If a line in the listing below includes the string "utils", pull it out.

** Opening Extracted entries block **

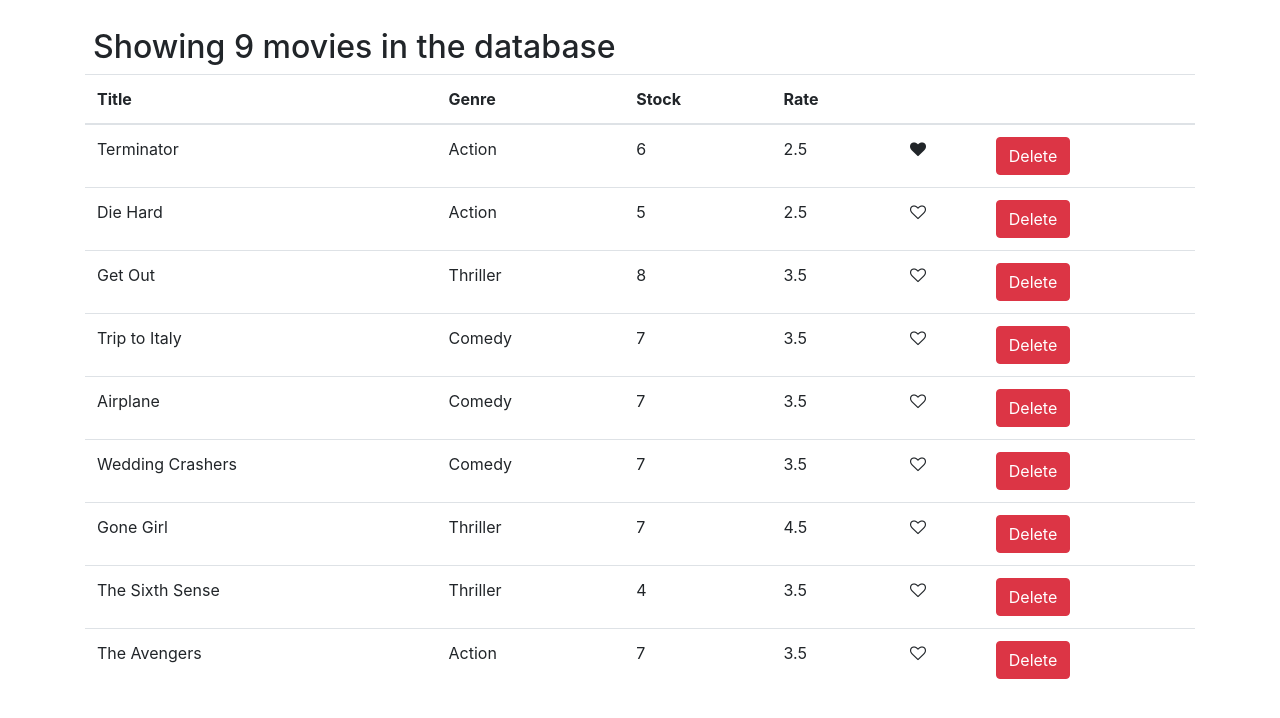
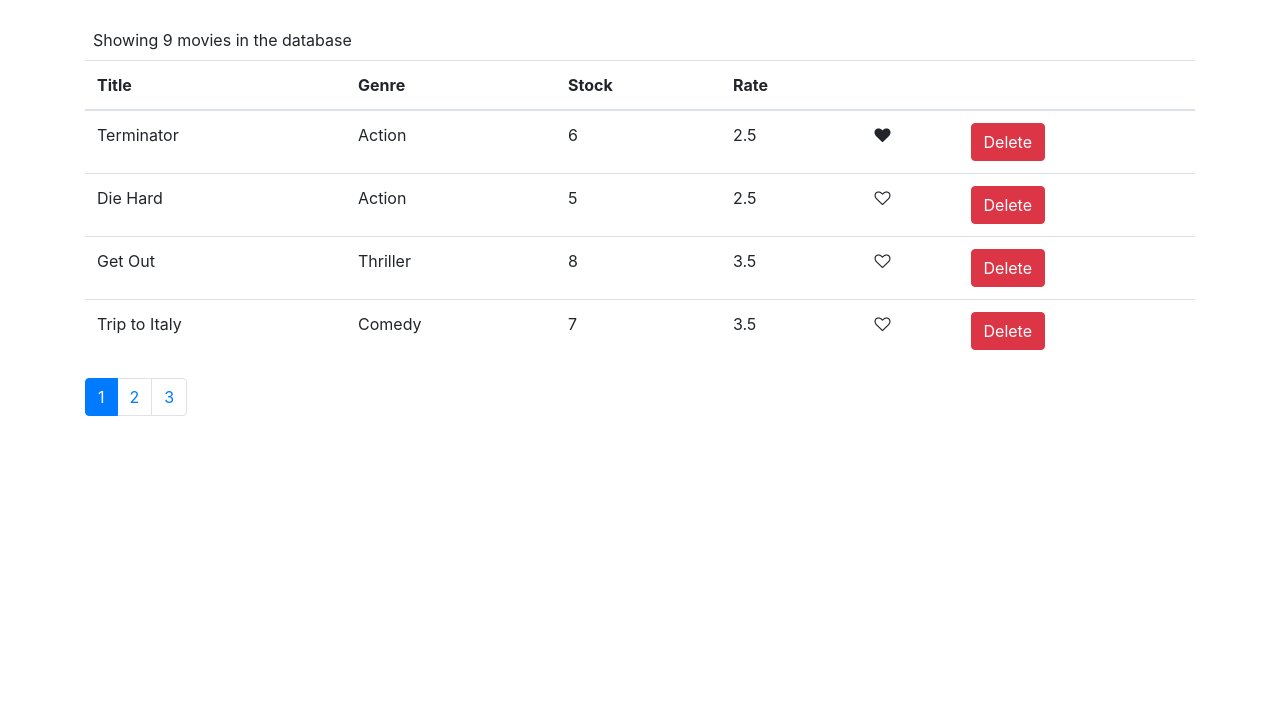
Before and after one commit to tiago-jv0/vidly, a React (Create React App) app: page / in a window 1280 px wide. Shown: the top 718 px of the page. Built offline with nearby package versions, Linux system fonts and the light colour scheme.

Commit message:
Pagination added

```diff
--- a/package.json
+++ b/package.json
@@ -8,6 +8,7 @@
     "@testing-library/user-event": "^7.2.0",
     "bootstrap": "^4.1.1",
     "font-awesome": "^4.7.0",
+    "lodash": "^4.17.10",
     "react": "^16.12.0",
     "react-dom": "^16.12.0",
     "react-scripts": "3.3.0"
--- a/src/components/Movies.js
+++ b/src/components/Movies.js
@@ -1,12 +1,16 @@
 import React, { Component } from 'react';
 import { getMovies } from '../services/fakeMovieService';
 import { Like } from './common/Like';
+import Pagination from './common/Pagination';
+import { paginate } from '../utils/Paginate';
 
 export default class Movies extends Component {
     constructor(props) {
         super(props);
         this.state = {
             movies: getMovies(),
+            pageSize: 4,
+            currentPage: 1,
         };
     }
 
@@ -19,20 +23,27 @@ export default class Movies extends Component {
     handleLike = (movie) => {
         const movies = [...this.state.movies];
         const index = movies.indexOf(movie);
-        movies[index] = {...movies[index]};
+        movies[index] = { ...movies[index] };
         movies[index].liked = !movies[index].liked;
         this.setState({ movies });
     };
+
+    handlePageChange = (page) => {
+        this.setState({
+            currentPage: page,
+        });
+    };
     render() {
-        const movies = this.state.movies;
+        const { length: count } = this.state.movies;
+        const { currentPage, pageSize, movies: allMovies } = this.state;
+
+        if (count === 0) return null;
+
+        const movies = paginate(allMovies, currentPage, pageSize);
 
         return (
             <React.Fragment>
-                <h2 className="m-2">
-                    {movies.length > 0
-                        ? `Showing ${movies.length} movies in the database`
-                        : 'There are no movies in the database'}
-                </h2>
+                <p className="m-2">Showing {count} movies in the database</p>
 
                 <table className="table">
                     <thead>
@@ -70,6 +81,13 @@ export default class Movies extends Component {
                         })}
                     </tbody>
                 </table>
+
+                <Pagination
+                    itemsCount={count}
+                    pageSize={pageSize}
+                    currentPage={currentPage}
+                    onPageChange={this.handlePageChange}
+                ></Pagination>
             </React.Fragment>
         );
     }
--- /dev/null
+++ b/src/components/common/Pagination.js
@@ -0,0 +1,30 @@
+import React from 'react';
+import _ from 'lodash';
+
+const Pagination = ({ itemsCount, pageSize, onPageChange, currentPage }) => {
+    const pagesCount = Math.ceil(itemsCount / pageSize);
+
+    if (pagesCount === 1) {
+        return null;
+    }
+
+    const pages = _.range(1, pagesCount + 1);
+
+    return (
+        <nav aria-label="Page navigation">
+            <ul className="pagination">
+                {pages.map((page) => {
+                    return (
+                        <li key={page} className={page === currentPage ? 'page-item active' : 'page-item'}>
+                            <a href="#" className="page-link" onClick={() => onPageChange(page)}>
+                                {page}
+                            </a>
+                        </li>
+                    );
+                })}
+            </ul>
+        </nav>
+    );
+};
+
+export default Pagination;
--- /dev/null
+++ b/src/utils/Paginate.js
@@ -0,0 +1,9 @@
+import _ from 'lodash';
+
+export const paginate = (items, pageNumber, pageSize) => {
+    const startIndex = (pageNumber - 1) * pageSize;
+    return _(items)
+        .slice(startIndex)
+        .take(pageSize)
+        .value();
+};
```
Also changed, not shown: 1 other file (tests, documents, lock files or other folders).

** Closing Extracted entries block **

Exercise response -
+import { paginate } from '../utils/Paginate';
+++ b/src/utils/Paginate.js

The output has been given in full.